Nursing faculty crisis
URI Communications, 401-874-2116
By Lynne M. Dunphy
Who Will Teach The Nurses? A Shortage of Intellectual Capital
Where are the nurses? Are we making any progress with the nursing shortage that plagues the nation and this state? Certainly, the market has responded and nursing salaries have been on the rise. Registered nurses with 10 years of experience working at Rhode Island Hospital will be paid $81,078 a year in the last year of the new contract recently negotiated by Local 5098 of the United Nurses and Allied Professionals. This excludes overtime. Starting hourly salary for new registered nurses at Rhode Island Hospital is $23.69 per hour and in four years that will reach $26.52 per hour. A head nurse in a critical care unit with an associate’s degree in nursing may command a salary of $86,000 or higher. And yet Rhode Island hospitals must still turn to recruiting foreign nurses and so-called traveling nurses at exorbitant rates, to fill the ranks of Rhode Island hospitals’ nursing staff—especially our community hospitals—the ones “down the street,” the ones that care for you and me, and Mom and Pop, and your baby when they are sick on a holiday weekend, are going broke.
Most people are aware of the nursing shortage. It is part of what has increased salaries for nurses, forced better working conditions, and enhanced the desirability of nursing as a profession. Applications to schools and colleges of nursing have skyrocketed. Many bright and promising applicants are those with existing baccalaureate degrees and graduate degrees in other areas who wish to change their careers to nursing. The health care industry is the largest employer in Rhode Island, and nursing is one of the best-paid and most desirable jobs. An yet, lengthy waiting lists for admittance to nursing education programs, and a lack of nursing educational capacity have hindered the progress of many bright and promising potential nurses.

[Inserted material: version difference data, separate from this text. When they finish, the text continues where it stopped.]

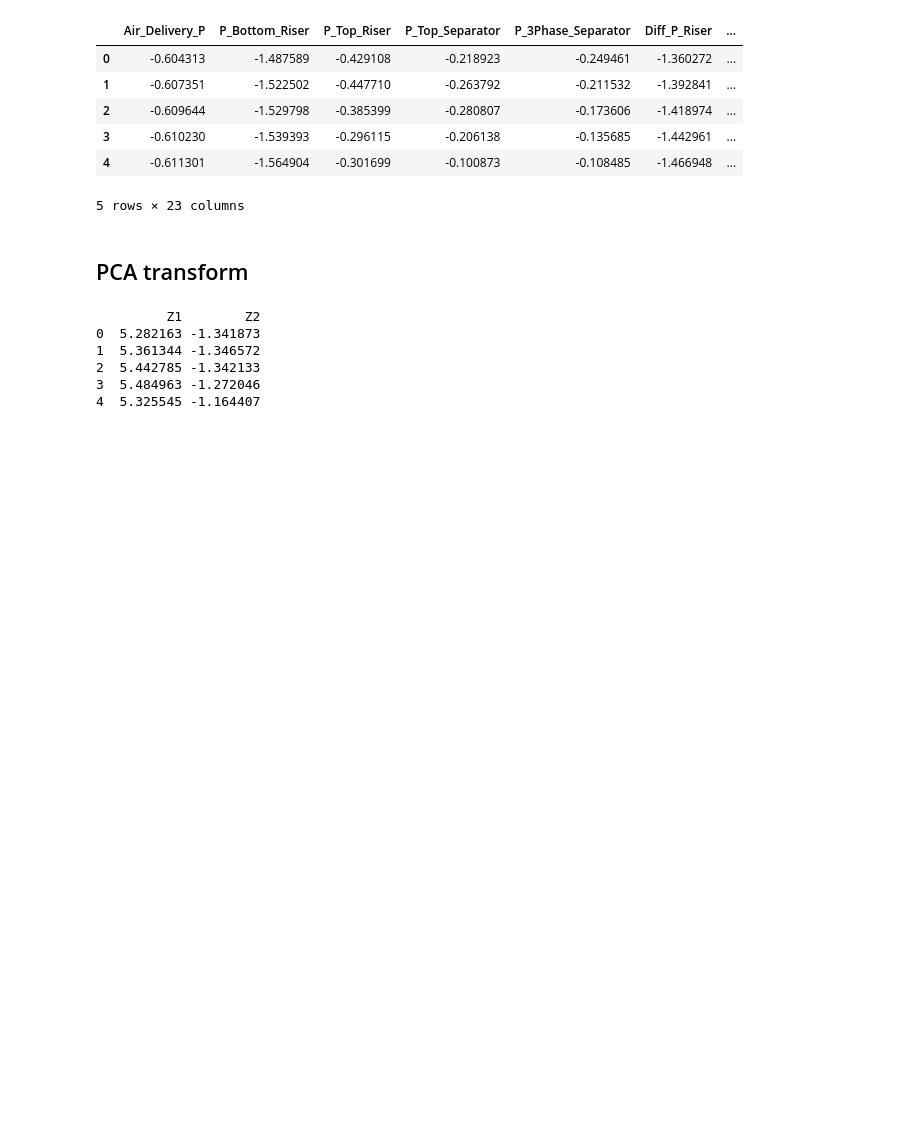
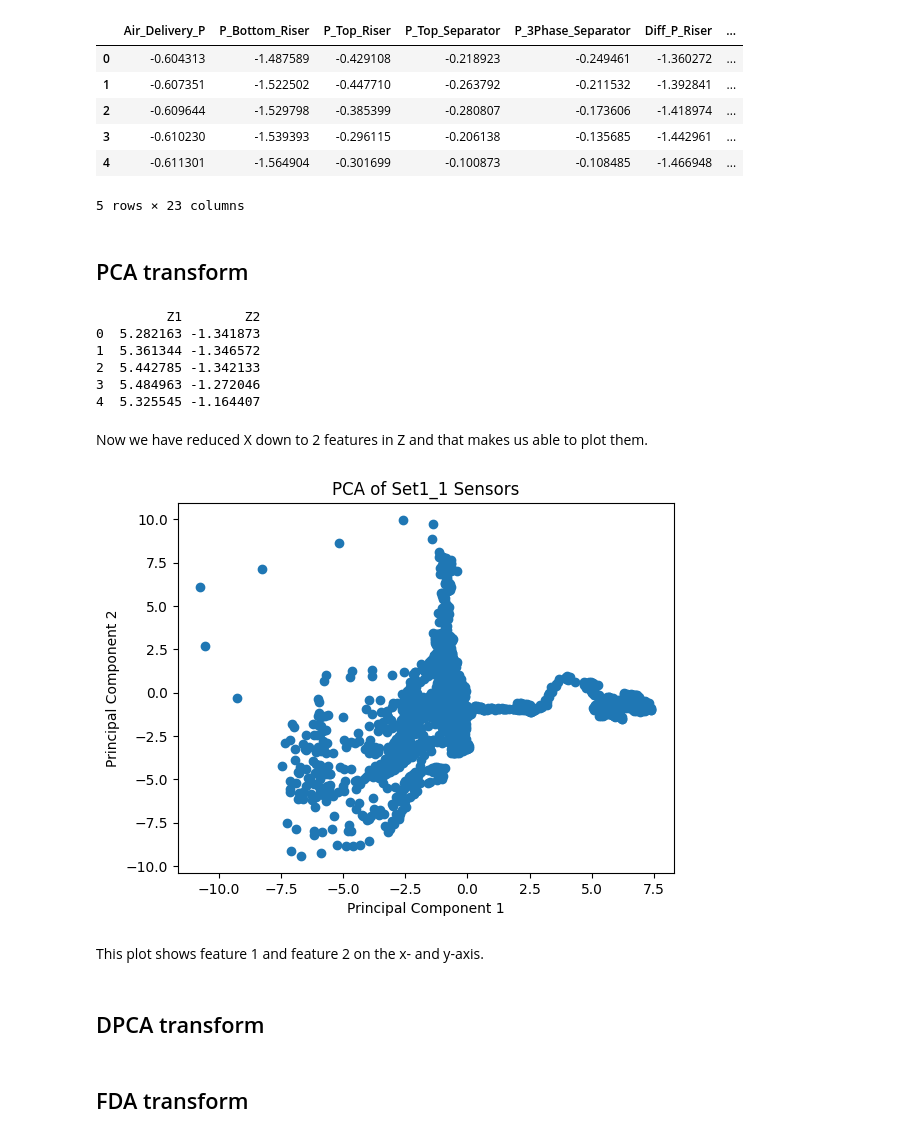
Before and after one commit to PeterAndersen-sdu/Fault-detection-project, a Jupyter notebook: main.ipynb, the cells around one changed output. Cells and saved outputs as stored; diff of their text form; code cells hidden in the pictures; blank space fills up the shorter version.

```diff
--- a/main.ipynb
+++ b/main.ipynb
@@ -46,3 +49,19 @@ print(Z.head())
 2  5.442785 -1.342133
 3  5.484963 -1.272046
 4  5.325545 -1.164407
+# %% [markdown]
+Now we have reduced X down to 2 features in Z and that makes us able to plot them.
+# %%
+plt.scatter(Z["Z1"], Z["Z2"])
+plt.xlabel("Principal Component 1")
+plt.ylabel("Principal Component 2")
+plt.title("PCA of Set1_1 Sensors")
+plt.show()
+# %% [output]
+[figure, added]
+# %% [markdown]
+This plot shows feature 1 and feature 2 on the x- and y-axis.
+# %% [markdown]
+## DPCA transform
+# %% [markdown]
+## FDA transform
```
Also changed, not shown: parts of 1 cell of this notebook.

According to National League of Nursing and American Association of Colleges of Nursing data, more than 146,000 qualified applicants nationally to schools of nursing were turned away! The nursing workforce pipeline has clogged to a dribble. The current and persistent shortage of nurses is no longer related to a lack of people interested in nursing—it is driven by an accelerating shortage of nursing faculty, who at an average age of 55 are rapidly retiring, depleting the ranks of experienced educators. And there is no one in the educational pipeline to take their places.
To teach nursing in Rhode Island, one must, minimally, have a master’s degree in nursing. Salaries for nurses with masters’ degrees in the practice arena have likewise risen. A nurse with a master’s degree and license as a nurse practitioner in Rhode Island has a salary range of $75,000 to $100,000 to higher in some specialty practices. The median salary for chief nurse executives (most of whom hold the master’s degree) as of January 2006 was $161,472; for a nurse anesthetist, salaries can range from a base of $146,478 to well over $200,000 a year in some practices, depending on overtime and on-call schedules. The average full-time starting salary for a master’s prepared nursing faculty member in a nursing education program in Rhode Island? Approximately, $43,000! The starting salary for a Ph.D.-prepared assistant professor at the University of Rhode Island begins at approximately $56,000!
The result is a severe lack of educational capacity in the state to accommodate eligible students desiring nursing careers. Lack of adequate clinical placements as well as classroom capacity also contribute to schools of nursing in the state being unable to accommodate additional qualified students. More space and new buildings are needed. But the most pressing issue is the shortage of faculty to teach in these classrooms.
The underlying reasons for the shortage of nursing faculty are complex, as are the causes behind the shortage of nurses. But increasing nursing practice salaries have yielded an increased interest in nursing as a profession and career choice. Clearly, increases in salaries for nursing faculty could yield similar results. Nursing remains a very hard and demanding job. Likewise, being a nursing professor amidst the ever-increasing complexity of today’s health care system is tough, challenging, and filled with responsibilities. The pay should be commensurate. While nursing education loan relief by the Rhode Island Student Loan Authority as announced this month is better than nothing, it does not provide the incentive an increasingly well-paid nurse needs to decide on a future as a nursing faculty member. An across-the-board $25,000 increase in the base pay of all nursing faculty across the state would be a beginning. The headline of the July 29th Providence Journal read: “Top state government salaries are in higher ed.” This is a good thing. An investment in higher education at all levels is critical to the state’s ability to remain competitive in a knowledge-based economy. At the top of the list should be professors of nursing!
Lynne M. Dunphy, a nursing professor, researcher and practitioner, is the first holder of Routhier Chair of Practice at the University of Rhode Island’s College of Nursing.